# Kan extension “commutes” with a certain left adjoint

Let $$\mathcal{A},\mathcal{B}$$ be small categories, $$\mathcal{C}$$ a cocomplete category and $$\mathcal{D}$$ an arbitrary category. Consider functors $$F:\mathcal{A}\rightarrow\mathcal{B}$$, $$G:\mathcal{A}\rightarrow\mathcal{C}$$, $$R:\mathcal{D}\rightarrow\mathcal{C}$$ and $$L:\mathcal{C}\rightarrow\mathcal{D}$$, where $$L$$ is left adjoint to $$R$$. We want to show that $$L\circ\text{Lan}_F(G)=\text{Lan}_F(L\circ G).$$

The author provides the following proof:

For every functor $$H:\mathcal{B}\rightarrow\mathcal{D}$$, we get the following bijections:

\begin{align} \text{Nat}\left(L\circ\text{Lan}_F(G),H\right) & \cong \text{Nat}\left(\text{Lan}_F(G),R\circ H\right) \\ & \cong \text{Nat}\left(G,R\circ H\circ F\right) \\ & \cong \text{Nat}\left(L\circ G,H\circ F\right)\\ & \cong \text{Nat}\left(\text{Lan}_F(L\circ G),H\right) .\end{align}

What is the justification for these isomorphisms; i.e. how does one deduce them? On the other hand, are these classes of natural transformations sets?

Edit:

Let $$R_*:[\mathcal{B},\mathcal{D}]\rightarrow[\mathcal{B},\mathcal{C}]$$ be the functor defined by $$R_*(H)=R\circ H$$ and $$R_*(\alpha)=R*\alpha$$. Then $$R_*$$ is left adjoint to $$L_*$$. But I am not sure how this helps.
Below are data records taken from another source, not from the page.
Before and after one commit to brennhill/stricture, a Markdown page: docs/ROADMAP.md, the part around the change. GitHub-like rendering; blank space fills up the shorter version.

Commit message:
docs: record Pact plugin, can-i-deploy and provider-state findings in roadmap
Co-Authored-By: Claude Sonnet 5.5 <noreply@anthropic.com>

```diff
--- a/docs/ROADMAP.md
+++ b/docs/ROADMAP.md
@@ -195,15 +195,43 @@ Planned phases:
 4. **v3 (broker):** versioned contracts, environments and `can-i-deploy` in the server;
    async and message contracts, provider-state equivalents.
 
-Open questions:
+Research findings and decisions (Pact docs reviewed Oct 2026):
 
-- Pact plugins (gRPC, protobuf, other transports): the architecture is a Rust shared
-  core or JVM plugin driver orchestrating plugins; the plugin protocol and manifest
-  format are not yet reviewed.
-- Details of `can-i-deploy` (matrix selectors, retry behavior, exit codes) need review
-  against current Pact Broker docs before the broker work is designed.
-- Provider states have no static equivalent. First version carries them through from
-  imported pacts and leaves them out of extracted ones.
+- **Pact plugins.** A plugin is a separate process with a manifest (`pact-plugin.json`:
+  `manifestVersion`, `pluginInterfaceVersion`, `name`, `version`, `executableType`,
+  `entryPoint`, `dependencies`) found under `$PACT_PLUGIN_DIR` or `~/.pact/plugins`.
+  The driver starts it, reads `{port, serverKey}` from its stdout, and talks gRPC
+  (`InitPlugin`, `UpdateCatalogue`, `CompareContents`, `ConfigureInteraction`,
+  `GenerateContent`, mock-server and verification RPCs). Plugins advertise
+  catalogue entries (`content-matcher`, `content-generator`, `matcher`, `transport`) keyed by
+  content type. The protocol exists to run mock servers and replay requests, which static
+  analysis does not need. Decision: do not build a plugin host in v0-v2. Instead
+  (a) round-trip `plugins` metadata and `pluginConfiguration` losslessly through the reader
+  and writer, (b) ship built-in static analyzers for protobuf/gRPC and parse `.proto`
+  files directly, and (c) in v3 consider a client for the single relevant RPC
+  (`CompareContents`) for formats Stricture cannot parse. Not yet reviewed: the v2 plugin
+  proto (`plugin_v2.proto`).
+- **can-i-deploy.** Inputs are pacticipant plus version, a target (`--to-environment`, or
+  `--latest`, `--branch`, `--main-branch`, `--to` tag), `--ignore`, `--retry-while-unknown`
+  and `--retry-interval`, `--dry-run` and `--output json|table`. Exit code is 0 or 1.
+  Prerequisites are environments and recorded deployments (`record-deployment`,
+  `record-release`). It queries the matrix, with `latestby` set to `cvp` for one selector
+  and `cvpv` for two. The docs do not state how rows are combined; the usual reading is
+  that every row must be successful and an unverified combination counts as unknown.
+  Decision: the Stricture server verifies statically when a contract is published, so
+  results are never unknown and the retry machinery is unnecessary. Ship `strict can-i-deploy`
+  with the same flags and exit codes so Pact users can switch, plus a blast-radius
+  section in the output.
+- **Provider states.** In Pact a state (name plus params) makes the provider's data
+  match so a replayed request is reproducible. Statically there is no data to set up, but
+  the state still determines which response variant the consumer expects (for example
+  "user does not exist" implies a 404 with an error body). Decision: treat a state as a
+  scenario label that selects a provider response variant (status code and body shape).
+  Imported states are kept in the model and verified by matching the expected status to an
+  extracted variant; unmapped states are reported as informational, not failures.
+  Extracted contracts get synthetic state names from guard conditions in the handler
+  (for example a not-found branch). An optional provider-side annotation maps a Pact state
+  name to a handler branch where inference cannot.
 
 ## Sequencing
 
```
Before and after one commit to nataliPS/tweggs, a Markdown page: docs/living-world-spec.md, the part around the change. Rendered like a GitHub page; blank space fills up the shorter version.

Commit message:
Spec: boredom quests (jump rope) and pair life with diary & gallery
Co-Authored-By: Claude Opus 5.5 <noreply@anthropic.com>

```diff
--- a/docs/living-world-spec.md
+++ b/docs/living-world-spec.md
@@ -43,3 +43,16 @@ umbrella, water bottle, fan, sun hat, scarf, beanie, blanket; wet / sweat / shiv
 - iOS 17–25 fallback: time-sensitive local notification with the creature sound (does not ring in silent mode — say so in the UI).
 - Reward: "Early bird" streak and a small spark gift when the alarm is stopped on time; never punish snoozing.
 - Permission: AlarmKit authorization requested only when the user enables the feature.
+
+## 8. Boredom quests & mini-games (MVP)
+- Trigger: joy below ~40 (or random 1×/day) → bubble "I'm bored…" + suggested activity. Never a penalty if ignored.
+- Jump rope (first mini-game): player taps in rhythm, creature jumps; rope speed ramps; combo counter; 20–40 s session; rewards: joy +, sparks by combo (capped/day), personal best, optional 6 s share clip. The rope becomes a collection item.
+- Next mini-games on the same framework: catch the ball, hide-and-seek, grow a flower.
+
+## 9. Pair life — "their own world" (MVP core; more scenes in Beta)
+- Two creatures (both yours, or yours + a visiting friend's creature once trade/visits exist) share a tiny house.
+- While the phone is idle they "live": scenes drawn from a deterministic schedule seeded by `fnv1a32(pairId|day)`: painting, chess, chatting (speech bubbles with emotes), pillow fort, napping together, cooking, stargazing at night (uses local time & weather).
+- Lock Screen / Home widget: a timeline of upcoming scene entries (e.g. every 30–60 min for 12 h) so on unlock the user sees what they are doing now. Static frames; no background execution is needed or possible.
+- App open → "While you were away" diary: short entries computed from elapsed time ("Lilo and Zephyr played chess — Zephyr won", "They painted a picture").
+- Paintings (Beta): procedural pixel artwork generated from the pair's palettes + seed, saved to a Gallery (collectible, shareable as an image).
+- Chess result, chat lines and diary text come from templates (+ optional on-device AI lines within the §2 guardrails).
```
If $$\mu:L\circ\text{Lan}_F(G)\Rightarrow H$$, then $$R_*(\mu):R\circ L\circ\text{Lan}_F(G)\Rightarrow R\circ H$$ –but this doesn't give a natural transformation from $$\text{Lan}_F(G)$$ to $$R\circ H$$.

## 1 Answer

If $$L\dashv R$$, then $$L_*\dashv R_*$$, not the other way around (the places are switched if you take precomposition, $$L^*, R^*$$)

A good way to see that $$L_*\dashv R_*$$ is via the formulation of adjoints with a unit and a counit satisfying the triangle identities.

You'll want $$\epsilon_* : L_*R_*\to id$$, which is simply given by $$\epsilon G : LRG\to G$$ for any $$G$$, and $$\eta_* : id\to R_*L_*$$ which is also given by $$\eta G : G\to RLG$$. That they satisfy the triangle identities is essentially obvious because $$\epsilon,\eta$$ do (if you're not convinced, write it down !)

Therefore all the isomorphisms in the proof are justified.

(with regards to your edit, maybe a more concrete way to see it : suppose you have $$\theta : LT\to S$$, then you get $$R\theta : RLT\to RS$$, and then you can precompose by $$\eta T : T\to RLT$$ to get $$(R\theta)\circ \eta T : T\to RS$$)

• Thank you. Just a quick question: Are these classes of natural transformations sets? I ask because I would like to know if any link can be drawn between this result and Yoneda. – alf262 Jul 30 '20 at 17:59
• Since $\mathcal{A,B}$ are assumed to be small, they are sets indeed (for any small category $C$, and any category $D$ - which is assumed to be locally small, as is done most of the time -, $Fun(C,D)$ is locally small, that is, $Nat(F,G)$ is a set). But even if they were classes, you could use Yoneda, you just have to be careful in a sense – Maxime Ramzi Jul 30 '20 at 18:05